▸ **Try it**:
Each record, word for word and stripped of pictures, is what the answer should contain.

▸ **The data**:
[Start of section]

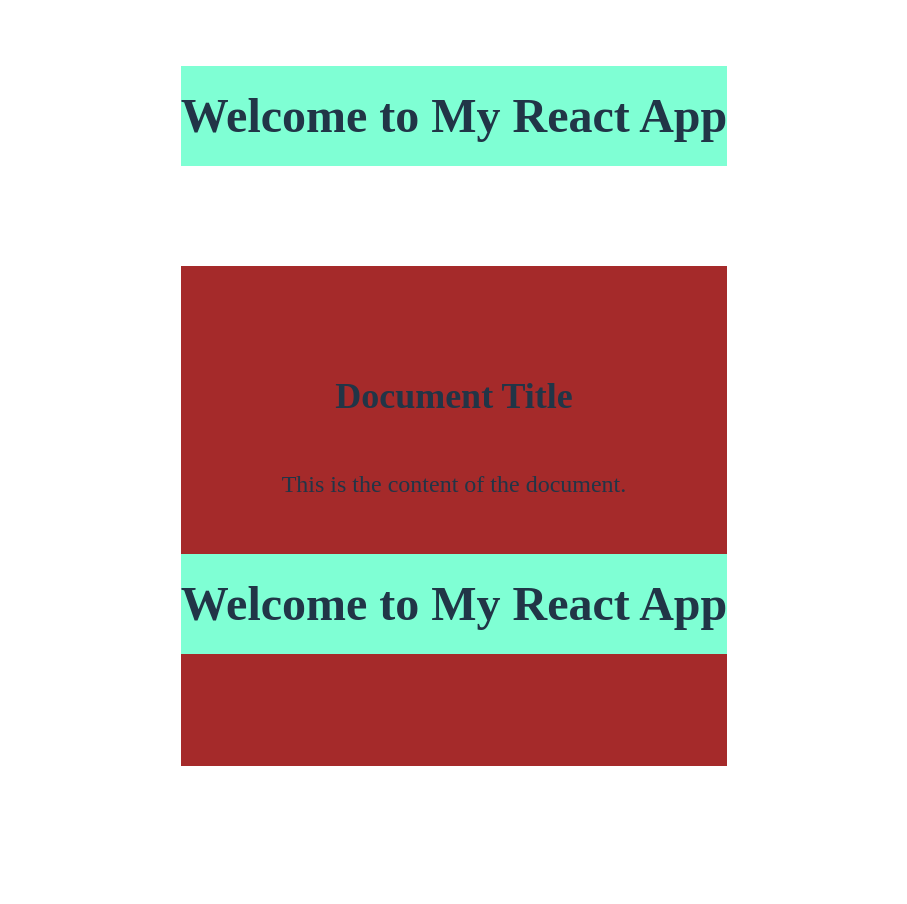
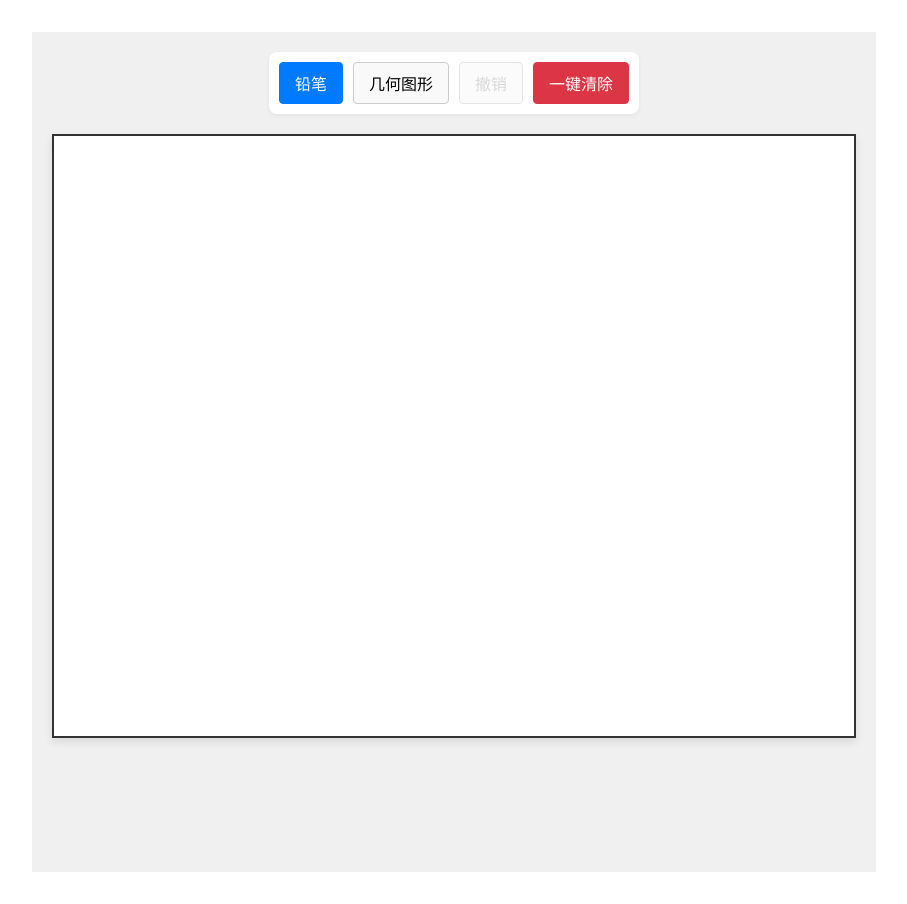
Before and after one commit to Yukinoshita-yume/Canvas-Demo, a React (Vite) app: page / in a window 1280 px wide. Shown: the whole page, without its empty margins (186-1093 px from the left). Before the commit the page ends 800 px from the top, so only its background shows below. Built offline with nearby package versions, Linux system fonts and the light colour scheme.

Commit message:
second commit

```diff
--- a/src/App.jsx
+++ b/src/App.jsx
@@ -4,15 +4,15 @@ import viteLogo from '/vite.svg'
 import './App.css'
 import Title from './component/title/title.jsx'
 import Document from './component/document/document.jsx'
+import Board from './component/board/board.jsx'
 
 function App() {
   const [count, setCount] = useState(0)
 
   return (
-    <>
-      <Title />
-      <Document />
-    </>
+    <div className="App">
+      <Board />
+    </div>
   )
 }
 
--- /dev/null
+++ b/src/component/board/board.css
@@ -0,0 +1,18 @@
+/* Board.css */
+.board-container {
+  display: flex;
+  flex-direction: column;
+  align-items: center;
+  padding: 20px;
+  background-color: #f0f0f0;
+  min-height: 100vh;
+}
+
+.drawing-board {
+  border: 2px solid #333;
+  background-color: white;
+  width: 800px;
+  height: 600px;
+  touch-action: none;
+  box-shadow: 0 4px 8px rgba(0, 0, 0, 0.1);
+}
--- /dev/null
+++ b/src/component/board/board.jsx
@@ -0,0 +1,101 @@
+// Board.jsx
+import React, { useRef, useState, useEffect, useCallback } from 'react';
+import Toolbar from '../toolbar/toolbar';
+import { Pencil } from '../pencil/pencil.jsx';
+import './board.css';
+
+const Board = () => {
+  const canvasRef = useRef(null);
+  const [isDrawing, setIsDrawing] = useState(false);
+  const [currentTool, setCurrentTool] = useState('pencil'); // 默认工具
+  const [ctx, setCtx] = useState(null);
+
+  // 初始化 Canvas Context
+  useEffect(() => {
+    const canvas = canvasRef.current;
+    if (canvas) {
+      // 设置屏幕适配
+      const rect = canvas.getBoundingClientRect();
+      canvas.width = rect.width * window.devicePixelRatio;
+      canvas.height = rect.height * window.devicePixelRatio;
+      const context = canvas.getContext('2d');
+      context.scale(window.devicePixelRatio, window.devicePixelRatio);
+      setCtx(context);
+    }
+  }, []);
+
+  // 绘图处理函数
+  const drawHandler = useCallback((event) => {
+    if (!ctx || !isDrawing) return;
+
+    const canvas = canvasRef.current;
+    const rect = canvas.getBoundingClientRect();
+    const x = event.clientX - rect.left;
+    const y = event.clientY - rect.top;
+
+    if (currentTool === 'pencil') {
+      Pencil.draw(ctx, x, y);
+    }
+
+  }, [ctx, isDrawing, currentTool]);
+
+
+  const startDrawing = (event) => {
+    if (!ctx) return;
+    setIsDrawing(true);
+
+    const canvas = canvasRef.current;
+    const rect = canvas.getBoundingClientRect();
+    const x = event.clientX - rect.left;
+    const y = event.clientY - rect.top;
+
+    // 调用工具的准备函数
+    if (currentTool === 'pencil') {
+      Pencil.start(ctx, x, y);
+    }
+    // 立即绘制第一个点
+    drawHandler(event);
+  };
+
+  const stopDrawing = () => {
+    if (!ctx) return;
+    setIsDrawing(false);
+    // 重置路径，确保下次是新路径
+    ctx.beginPath();
+  };
+
+  // --- 工具栏功能 ---
+
+  // 一键清除
+  const handleClear = () => {
+    if (ctx) {
+      ctx.clearRect(0, 0, canvasRef.current.width, canvasRef.current.height);
+      ctx.beginPath();
+    }
+  };
+
+  // 工具选择
+  const handleToolChange = (tool) => {
+    setCurrentTool(tool);
+  };
+
+  return (
+    <div className="board-container">
+      <Toolbar
+        onToolChange={handleToolChange}
+        onClear={handleClear}
+        currentTool={currentTool}
+      />
+      <canvas
+        ref={canvasRef}
+        className="drawing-board"
+        onMouseDown={startDrawing}
+        onMouseUp={stopDrawing}
+        onMouseLeave={stopDrawing}
+        onMouseMove={drawHandler}
+      />
+    </div>
+  );
+};
+
+export default Board;
--- /dev/null
+++ b/src/component/pencil/pencil.jsx
@@ -0,0 +1,21 @@
+// Pencil.jsx
+
+/**
+ * 铅笔逻辑
+ */
+export const Pencil = {
+
+  //设置样式并移动到起始点
+  start: (ctx, x, y) => {
+    ctx.strokeStyle = '#000000'; // 黑色
+    ctx.lineWidth = 2;
+    ctx.beginPath();
+    ctx.moveTo(x, y);
+  },
+
+  // 实际绘制过程
+  draw: (ctx, x, y) => {
+    ctx.lineTo(x, y);
+    ctx.stroke();
+  },
+};
--- /dev/null
+++ b/src/component/toolbar/toolbar.css
@@ -0,0 +1,44 @@
+/* Toolbar.css */
+.toolbar {
+  display: flex;
+  gap: 10px;
+  margin-bottom: 20px;
+  padding: 10px;
+  border-radius: 8px;
+  background-color: #ffffff;
+  box-shadow: 0 2px 4px rgba(0, 0, 0, 0.05);
+}
+
+.tool-button {
+  padding: 8px 15px;
+  border: 1px solid #ccc;
+  border-radius: 4px;
+  background-color: #f9f9f9;
+  cursor: pointer;
+  transition: background-color 0.2s, border-color 0.2s;
+}
+
+.tool-button:hover:not(:disabled) {
+  background-color: #eee;
+}
+
+.tool-button.active {
+  background-color: #007bff;
+  color: white;
+  border-color: #007bff;
+}
+
+.tool-button:disabled {
+    cursor: not-allowed;
+    opacity: 0.5;
+}
+
+.clear-button {
+  background-color: #dc3545;
+  color: white;
+  border-color: #dc3545;
+}
+
+.clear-button:hover {
+  background-color: #c82333;
+}
--- /dev/null
+++ b/src/component/toolbar/toolbar.jsx
@@ -0,0 +1,48 @@
+// Toolbar.jsx
+import React from 'react';
+import './toolbar.css';
+
+const Toolbar = ({ onToolChange, onClear, currentTool }) => {
+
+  // 判断工具是否激活
+  const isActive = (toolName) => currentTool === toolName ? 'active' : '';
+
+  return (
+    <div className="toolbar">
+      {/* 铅笔 */}
+      <button
+        className={`tool-button ${isActive('pencil')}`}
+        onClick={() => onToolChange('pencil')}
+      >
+        铅笔
+      </button>
+
+      {/* 几何图形 */}
+      <button
+        className={`tool-button ${isActive('shape')}`}
+        onClick={() => onToolChange('shape')}
+      >
+        几何图形
+      </button>
+
+      {/* 撤销  */}
+      <button
+        className="tool-button"
+        onClick={() => console.log('Undo feature placeholder')}
+        disabled
+      >
+        撤销
+      </button>
+
+      {/* 一键清除 */}
+      <button
+        className="tool-button clear-button"
+        onClick={onClear}
+      >
+        一键清除
+      </button>
+    </div>
+  );
+};
+
+export default Toolbar;
```
Also changed, not shown: 1 other file (tests, documents, lock files or other folders).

[End of section]

▸ **Solution for this problem**:
Before and after one commit to Yukinoshita-yume/Canvas-Demo, a React (Vite) app: page / in a window 1280 px wide. Shown: the whole page, without its empty margins (186-1093 px from the left). Before the commit the page ends 800 px from the top, so only its background shows below. Built offline with nearby package versions, Linux system fonts and the light colour scheme.

Commit message:
second commit

```diff
--- a/src/App.jsx
+++ b/src/App.jsx
@@ -4,15 +4,15 @@ import viteLogo from '/vite.svg'
 import './App.css'
 import Title from './component/title/title.jsx'
 import Document from './component/document/document.jsx'
+import Board from './component/board/board.jsx'
 
 function App() {
   const [count, setCount] = useState(0)
 
   return (
-    <>
-      <Title />
-      <Document />
-    </>
+    <div className="App">
+      <Board />
+    </div>
   )
 }
 
--- /dev/null
+++ b/src/component/board/board.css
@@ -0,0 +1,18 @@
+/* Board.css */
+.board-container {
+  display: flex;
+  flex-direction: column;
+  align-items: center;
+  padding: 20px;
+  background-color: #f0f0f0;
+  min-height: 100vh;
+}
+
+.drawing-board {
+  border: 2px solid #333;
+  background-color: white;
+  width: 800px;
+  height: 600px;
+  touch-action: none;
+  box-shadow: 0 4px 8px rgba(0, 0, 0, 0.1);
+}
--- /dev/null
+++ b/src/component/board/board.jsx
@@ -0,0 +1,101 @@
+// Board.jsx
+import React, { useRef, useState, useEffect, useCallback } from 'react';
+import Toolbar from '../toolbar/toolbar';
+import { Pencil } from '../pencil/pencil.jsx';
+import './board.css';
+
+const Board = () => {
+  const canvasRef = useRef(null);
+  const [isDrawing, setIsDrawing] = useState(false);
+  const [currentTool, setCurrentTool] = useState('pencil'); // 默认工具
+  const [ctx, setCtx] = useState(null);
+
+  // 初始化 Canvas Context
+  useEffect(() => {
+    const canvas = canvasRef.current;
+    if (canvas) {
+      // 设置屏幕适配
+      const rect = canvas.getBoundingClientRect();
+      canvas.width = rect.width * window.devicePixelRatio;
+      canvas.height = rect.height * window.devicePixelRatio;
+      const context = canvas.getContext('2d');
+      context.scale(window.devicePixelRatio, window.devicePixelRatio);
+      setCtx(context);
+    }
+  }, []);
+
+  // 绘图处理函数
+  const drawHandler = useCallback((event) => {
+    if (!ctx || !isDrawing) return;
+
+    const canvas = canvasRef.current;
+    const rect = canvas.getBoundingClientRect();
+    const x = event.clientX - rect.left;
+    const y = event.clientY - rect.top;
+
+    if (currentTool === 'pencil') {
+      Pencil.draw(ctx, x, y);
+    }
+
+  }, [ctx, isDrawing, currentTool]);
+
+
+  const startDrawing = (event) => {
+    if (!ctx) return;
+    setIsDrawing(true);
+
+    const canvas = canvasRef.current;
+    const rect = canvas.getBoundingClientRect();
+    const x = event.clientX - rect.left;
+    const y = event.clientY - rect.top;
+
+    // 调用工具的准备函数
+    if (currentTool === 'pencil') {
+      Pencil.start(ctx, x, y);
+    }
+    // 立即绘制第一个点
+    drawHandler(event);
+  };
+
+  const stopDrawing = () => {
+    if (!ctx) return;
+    setIsDrawing(false);
+    // 重置路径，确保下次是新路径
+    ctx.beginPath();
+  };
+
+  // --- 工具栏功能 ---
+
+  // 一键清除
+  const handleClear = () => {
+    if (ctx) {
+      ctx.clearRect(0, 0, canvasRef.current.width, canvasRef.current.height);
+      ctx.beginPath();
+    }
+  };
+
+  // 工具选择
+  const handleToolChange = (tool) => {
+    setCurrentTool(tool);
+  };
+
+  return (
+    <div className="board-container">
+      <Toolbar
+        onToolChange={handleToolChange}
+        onClear={handleClear}
+        currentTool={currentTool}
+      />
+      <canvas
+        ref={canvasRef}
+        className="drawing-board"
+        onMouseDown={startDrawing}
+        onMouseUp={stopDrawing}
+        onMouseLeave={stopDrawing}
+        onMouseMove={drawHandler}
+      />
+    </div>
+  );
+};
+
+export default Board;
--- /dev/null
+++ b/src/component/pencil/pencil.jsx
@@ -0,0 +1,21 @@
+// Pencil.jsx
+
+/**
+ * 铅笔逻辑
+ */
+export const Pencil = {
+
+  //设置样式并移动到起始点
+  start: (ctx, x, y) => {
+    ctx.strokeStyle = '#000000'; // 黑色
+    ctx.lineWidth = 2;
+    ctx.beginPath();
+    ctx.moveTo(x, y);
+  },
+
+  // 实际绘制过程
+  draw: (ctx, x, y) => {
+    ctx.lineTo(x, y);
+    ctx.stroke();
+  },
+};
--- /dev/null
+++ b/src/component/toolbar/toolbar.css
@@ -0,0 +1,44 @@
+/* Toolbar.css */
+.toolbar {
+  display: flex;
+  gap: 10px;
+  margin-bottom: 20px;
+  padding: 10px;
+  border-radius: 8px;
+  background-color: #ffffff;
+  box-shadow: 0 2px 4px rgba(0, 0, 0, 0.05);
+}
+
+.tool-button {
+  padding: 8px 15px;
+  border: 1px solid #ccc;
+  border-radius: 4px;
+  background-color: #f9f9f9;
+  cursor: pointer;
+  transition: background-color 0.2s, border-color 0.2s;
+}
+
+.tool-button:hover:not(:disabled) {
+  background-color: #eee;
+}
+
+.tool-button.active {
+  background-color: #007bff;
+  color: white;
+  border-color: #007bff;
+}
+
+.tool-button:disabled {
+    cursor: not-allowed;
+    opacity: 0.5;
+}
+
+.clear-button {
+  background-color: #dc3545;
+  color: white;
+  border-color: #dc3545;
+}
+
+.clear-button:hover {
+  background-color: #c82333;
+}
--- /dev/null
+++ b/src/component/toolbar/toolbar.jsx
@@ -0,0 +1,48 @@
+// Toolbar.jsx
+import React from 'react';
+import './toolbar.css';
+
+const Toolbar = ({ onToolChange, onClear, currentTool }) => {
+
+  // 判断工具是否激活
+  const isActive = (toolName) => currentTool === toolName ? 'active' : '';
+
+  return (
+    <div className="toolbar">
+      {/* 铅笔 */}
+      <button
+        className={`tool-button ${isActive('pencil')}`}
+        onClick={() => onToolChange('pencil')}
+      >
+        铅笔
+      </button>
+
+      {/* 几何图形 */}
+      <button
+        className={`tool-button ${isActive('shape')}`}
+        onClick={() => onToolChange('shape')}
+      >
+        几何图形
+      </button>
+
+      {/* 撤销  */}
+      <button
+        className="tool-button"
+        onClick={() => console.log('Undo feature placeholder')}
+        disabled
+      >
+        撤销
+      </button>
+
+      {/* 一键清除 */}
+      <button
+        className="tool-button clear-button"
+        onClick={onClear}
+      >
+        一键清除
+      </button>
+    </div>
+  );
+};
+
+export default Toolbar;
```
Also changed, not shown: 1 other file (tests, documents, lock files or other folders).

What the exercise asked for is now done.